Commerce student Tooba Haroon had initially registered to run independently for the VP Equity position, and was the only person outside of UTM Movement to run for any position, but as of last Friday had dropped out of the race. Her reasons for doing so are not clear, since she could not be reached for comment. As a result, the entire process of electing student representatives and leaders has come down to a simple yes or no for the incumbents.
An on-line Facebook group called VOTE NO has been created in order to encourage students to vote against UTM Movement, saying Its time for change, no position should be acclaimed. Where is our democracy? On March 24 to 26, Vote for democracy; Vote NO for those who have not proved that they are our voice. Although the group has only 27 members as of press time, compared to almost 300 for UTM Movements Facebook group, it does raise the question of what will happen if the acclamation process does not result in a clear outcome.
For example, if fewer than 500 students vote in the elections, the results will not be considered valid. Also, if more than fifty per cent of votes are against UTM Movement, there will be no one to fill the positions. In both cases new elections would have to be held in the fall, according to Election Committee Co-Chair Saaliha Malik, who is also the current UTMSU VP Equity.
Candidate-for-President and current UTMSU VP Internal Joey Santiago defended his record, saying that his best speculation is that students have been satisfied with the current UTMSU. It could be that they believe we have been doing a good job, and that they trust mine and Wasah’s judgment in bringing this experienced and qualified team into UTMSU. Despite the lack of any competitors for the executive committee of the UTMSU, Santiago acknowledged that it is important to outreach to all the students they plan to represent for the year to come.
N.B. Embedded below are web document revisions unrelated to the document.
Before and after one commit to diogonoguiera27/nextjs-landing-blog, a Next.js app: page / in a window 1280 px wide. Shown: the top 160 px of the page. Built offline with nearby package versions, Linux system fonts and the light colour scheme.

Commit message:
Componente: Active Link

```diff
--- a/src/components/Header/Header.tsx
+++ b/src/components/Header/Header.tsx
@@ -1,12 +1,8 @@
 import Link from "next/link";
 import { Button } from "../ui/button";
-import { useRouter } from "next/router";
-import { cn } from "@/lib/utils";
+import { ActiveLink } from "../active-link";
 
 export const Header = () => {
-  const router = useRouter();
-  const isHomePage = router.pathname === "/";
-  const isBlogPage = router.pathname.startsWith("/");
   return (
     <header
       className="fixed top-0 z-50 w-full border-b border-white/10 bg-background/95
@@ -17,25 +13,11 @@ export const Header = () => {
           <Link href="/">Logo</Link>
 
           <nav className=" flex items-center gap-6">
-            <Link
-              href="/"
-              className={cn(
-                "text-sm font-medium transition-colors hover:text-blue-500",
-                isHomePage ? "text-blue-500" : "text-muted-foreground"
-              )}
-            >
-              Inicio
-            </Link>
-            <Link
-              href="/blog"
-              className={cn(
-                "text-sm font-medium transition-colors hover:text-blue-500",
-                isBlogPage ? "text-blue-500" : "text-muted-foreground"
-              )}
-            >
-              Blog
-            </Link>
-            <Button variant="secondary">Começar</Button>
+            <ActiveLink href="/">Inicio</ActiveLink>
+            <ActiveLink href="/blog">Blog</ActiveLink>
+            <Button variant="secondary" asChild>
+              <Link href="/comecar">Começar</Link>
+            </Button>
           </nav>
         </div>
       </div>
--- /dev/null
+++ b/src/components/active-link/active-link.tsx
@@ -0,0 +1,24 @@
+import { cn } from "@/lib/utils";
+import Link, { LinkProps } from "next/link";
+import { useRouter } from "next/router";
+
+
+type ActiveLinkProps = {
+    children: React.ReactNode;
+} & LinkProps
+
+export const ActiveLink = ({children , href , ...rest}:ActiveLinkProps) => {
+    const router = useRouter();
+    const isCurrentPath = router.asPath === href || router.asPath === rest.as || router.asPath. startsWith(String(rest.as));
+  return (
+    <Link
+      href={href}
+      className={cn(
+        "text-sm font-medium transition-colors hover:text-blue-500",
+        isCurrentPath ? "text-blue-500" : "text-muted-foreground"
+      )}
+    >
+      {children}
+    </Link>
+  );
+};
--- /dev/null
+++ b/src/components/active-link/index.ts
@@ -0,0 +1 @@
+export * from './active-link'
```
If you don’t go out and try to meet all the students, how will you be able to represent their views and protect their interests? commented Santiago.
Santiago also pointed out that campaigning is not just about getting elected. Its about meeting and engaging students, and listening to what they have to say, he elaborates. So far, his teams main initiatives include lobbying to implement the 1.0 credit pass/fail credit at UTM, continuing to mount pressure on the government to drop tuition fees, fight all forms of discrimination, further increase club funding, and advocate for a fair meal plan.
To find out more, visit www.utmmovement.ca. There will also be an all-candidates forum on Monday, March 23 at 2 p.m. in the Student Centre, where students can direct any questions they wish to any of the campaigners.